Ceteris Paribus – Legal Maxim

Literal Meaning

Other things being equal.


This Latin expression is commonly utilized for saying ‘with different things being the equivalent’. It is especially vital in the investigation of circumstances and logical results connection between two explicit factors with the end goal that other applicable elements impacting these are thought to be steady by the presumption of Ceteris Paribus.


The Latin phrase ceteris paribus which literally means “holding other things constant”. It is commonly translated as “all else being equal.” It is normally deciphered as “all else being equivalent.” A predominant suspicion in standard financial reasoning, it goes about as a shorthand sign of the impact of one monetary variable on another, gave every other variable continue as before.

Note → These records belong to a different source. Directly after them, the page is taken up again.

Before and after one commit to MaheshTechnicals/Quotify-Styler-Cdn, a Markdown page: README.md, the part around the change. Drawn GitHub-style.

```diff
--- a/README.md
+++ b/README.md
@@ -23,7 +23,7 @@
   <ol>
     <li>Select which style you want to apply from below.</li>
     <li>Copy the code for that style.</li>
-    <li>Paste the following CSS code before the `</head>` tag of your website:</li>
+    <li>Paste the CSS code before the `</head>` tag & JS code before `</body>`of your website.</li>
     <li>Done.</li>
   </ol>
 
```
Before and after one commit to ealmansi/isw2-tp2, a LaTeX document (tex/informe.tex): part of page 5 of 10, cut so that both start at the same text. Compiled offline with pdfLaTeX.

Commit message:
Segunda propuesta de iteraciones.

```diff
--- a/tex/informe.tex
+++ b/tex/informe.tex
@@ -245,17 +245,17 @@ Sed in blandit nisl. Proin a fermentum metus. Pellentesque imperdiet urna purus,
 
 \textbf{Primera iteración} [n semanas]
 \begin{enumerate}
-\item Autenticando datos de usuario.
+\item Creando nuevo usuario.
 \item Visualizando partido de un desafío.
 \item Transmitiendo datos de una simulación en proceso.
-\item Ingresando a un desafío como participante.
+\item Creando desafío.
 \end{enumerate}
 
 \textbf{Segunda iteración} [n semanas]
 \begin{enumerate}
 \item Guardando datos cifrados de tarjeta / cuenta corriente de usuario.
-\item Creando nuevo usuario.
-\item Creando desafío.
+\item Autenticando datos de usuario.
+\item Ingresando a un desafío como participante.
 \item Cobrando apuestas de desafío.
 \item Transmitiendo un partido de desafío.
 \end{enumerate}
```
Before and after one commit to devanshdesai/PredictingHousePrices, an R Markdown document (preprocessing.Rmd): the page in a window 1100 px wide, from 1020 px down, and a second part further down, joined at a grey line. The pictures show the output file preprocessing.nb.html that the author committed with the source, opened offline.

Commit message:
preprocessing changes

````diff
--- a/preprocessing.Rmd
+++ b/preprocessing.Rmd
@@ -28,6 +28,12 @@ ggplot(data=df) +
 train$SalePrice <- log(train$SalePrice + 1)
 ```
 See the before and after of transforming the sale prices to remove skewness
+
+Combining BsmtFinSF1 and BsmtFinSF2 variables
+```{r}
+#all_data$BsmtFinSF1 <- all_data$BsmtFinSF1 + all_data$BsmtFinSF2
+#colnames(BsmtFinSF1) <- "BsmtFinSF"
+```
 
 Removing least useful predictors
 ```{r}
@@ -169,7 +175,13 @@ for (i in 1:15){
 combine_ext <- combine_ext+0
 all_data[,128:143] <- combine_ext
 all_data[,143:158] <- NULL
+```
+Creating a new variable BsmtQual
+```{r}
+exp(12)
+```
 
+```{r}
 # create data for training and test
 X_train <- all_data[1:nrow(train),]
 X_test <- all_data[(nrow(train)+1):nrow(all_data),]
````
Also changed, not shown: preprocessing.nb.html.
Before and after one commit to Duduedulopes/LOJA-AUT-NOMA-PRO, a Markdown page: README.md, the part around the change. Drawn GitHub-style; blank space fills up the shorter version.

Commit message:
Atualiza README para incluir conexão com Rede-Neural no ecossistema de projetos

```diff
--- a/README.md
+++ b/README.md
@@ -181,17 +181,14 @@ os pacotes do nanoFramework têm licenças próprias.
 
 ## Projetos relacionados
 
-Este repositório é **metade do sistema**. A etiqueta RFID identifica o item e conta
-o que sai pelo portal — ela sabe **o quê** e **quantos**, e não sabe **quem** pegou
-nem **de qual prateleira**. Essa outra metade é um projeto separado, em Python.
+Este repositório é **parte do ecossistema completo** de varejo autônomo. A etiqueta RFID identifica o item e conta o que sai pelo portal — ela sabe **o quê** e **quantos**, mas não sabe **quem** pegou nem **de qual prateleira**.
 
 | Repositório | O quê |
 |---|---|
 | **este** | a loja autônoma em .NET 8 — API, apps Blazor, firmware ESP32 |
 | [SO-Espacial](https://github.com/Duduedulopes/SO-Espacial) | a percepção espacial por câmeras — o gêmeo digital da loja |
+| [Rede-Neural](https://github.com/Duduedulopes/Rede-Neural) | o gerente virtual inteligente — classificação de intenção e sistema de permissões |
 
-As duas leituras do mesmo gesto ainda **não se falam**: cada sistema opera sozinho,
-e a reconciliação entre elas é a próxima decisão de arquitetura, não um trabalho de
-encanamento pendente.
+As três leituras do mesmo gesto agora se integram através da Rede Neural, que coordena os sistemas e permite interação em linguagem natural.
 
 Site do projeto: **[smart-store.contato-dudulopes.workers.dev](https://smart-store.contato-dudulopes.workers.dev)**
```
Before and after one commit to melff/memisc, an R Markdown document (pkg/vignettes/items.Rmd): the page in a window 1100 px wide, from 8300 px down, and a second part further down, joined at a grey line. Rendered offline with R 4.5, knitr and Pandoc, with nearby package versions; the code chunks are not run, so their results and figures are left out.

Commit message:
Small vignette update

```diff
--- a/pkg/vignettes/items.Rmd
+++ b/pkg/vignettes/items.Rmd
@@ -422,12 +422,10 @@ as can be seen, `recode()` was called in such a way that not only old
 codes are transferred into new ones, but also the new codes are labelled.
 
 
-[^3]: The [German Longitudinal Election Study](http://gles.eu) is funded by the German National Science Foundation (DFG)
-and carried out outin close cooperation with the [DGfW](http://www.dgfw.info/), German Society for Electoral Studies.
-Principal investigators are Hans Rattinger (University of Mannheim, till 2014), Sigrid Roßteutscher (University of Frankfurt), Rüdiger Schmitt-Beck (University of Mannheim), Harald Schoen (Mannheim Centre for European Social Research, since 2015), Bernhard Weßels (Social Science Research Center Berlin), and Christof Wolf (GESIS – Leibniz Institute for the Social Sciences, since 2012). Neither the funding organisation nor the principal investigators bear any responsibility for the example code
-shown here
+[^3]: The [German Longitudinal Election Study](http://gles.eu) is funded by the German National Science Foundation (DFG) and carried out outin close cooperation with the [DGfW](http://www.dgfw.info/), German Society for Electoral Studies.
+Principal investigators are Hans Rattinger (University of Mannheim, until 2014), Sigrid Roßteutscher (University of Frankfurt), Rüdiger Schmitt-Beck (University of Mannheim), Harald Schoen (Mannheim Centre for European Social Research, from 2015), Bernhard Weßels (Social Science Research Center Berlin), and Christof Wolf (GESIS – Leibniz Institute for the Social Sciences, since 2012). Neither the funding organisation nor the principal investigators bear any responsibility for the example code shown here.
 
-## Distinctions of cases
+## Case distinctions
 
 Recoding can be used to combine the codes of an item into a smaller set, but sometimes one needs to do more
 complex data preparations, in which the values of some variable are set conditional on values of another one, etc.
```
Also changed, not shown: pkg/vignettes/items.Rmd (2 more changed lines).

In the fields of financial matters and money, the expression and idea is frequently utilized when making contentions about circumstances and logical results.

Case Reference

It is universally acknowledged that judicial discretion is subjective in nature and left to itself has potential to become erratic and personality based which makes it antithetical to the spirit of Art. 14. Art. 14 applies to judicial process including exercise of judicial discretion as it applies to the executive process. Of course, the nature of Art. 14 application in this case will be on a different plane altogether and an objective analysis on that count would have to meet the Ceteris paribus (with other things the same) requirement. The disparity in capital sentencing has been unequivocally asserted in Aloke Nath Dutt and ors. v. State of West Bengal[1] and also in Swamy Shraddananda v. State of Karnataka.[2]

In the case of K. B. Nagur M. D. (Ayu.) v Union of India[3] an aspect is that presumption of constitutionality is always in favour of a legislation, unless the contrary is shown. Furthermore, a Legislature, in enacting a law, operates on a presumption, in law and practice, both, that all other forums and entities constituted under one or other Act would, in their functioning, act in accordance with law and expeditiously. As it is a settled precept in the application of economic principles, that all other things will remain the same i.e., ceteris paribus, similarly, for the proper interpretation and examination of a provision of a statute, all bodies must be presumed to act effectively and in accordance with law.

Edited by Vigneshwar Ramasubramania

Approved & Published – Sakshi Raje


[1] Aloke Nath Dutt and ors. v. State of West Bengal, (2007) 12 SCC 230

[2] Swamy Shraddananda v. State of Karnataka, AIR 2008 SC 3040

[3] K. B. Nagur M. D. (Ayu.) v Union of India, (2012) 4 SCC 483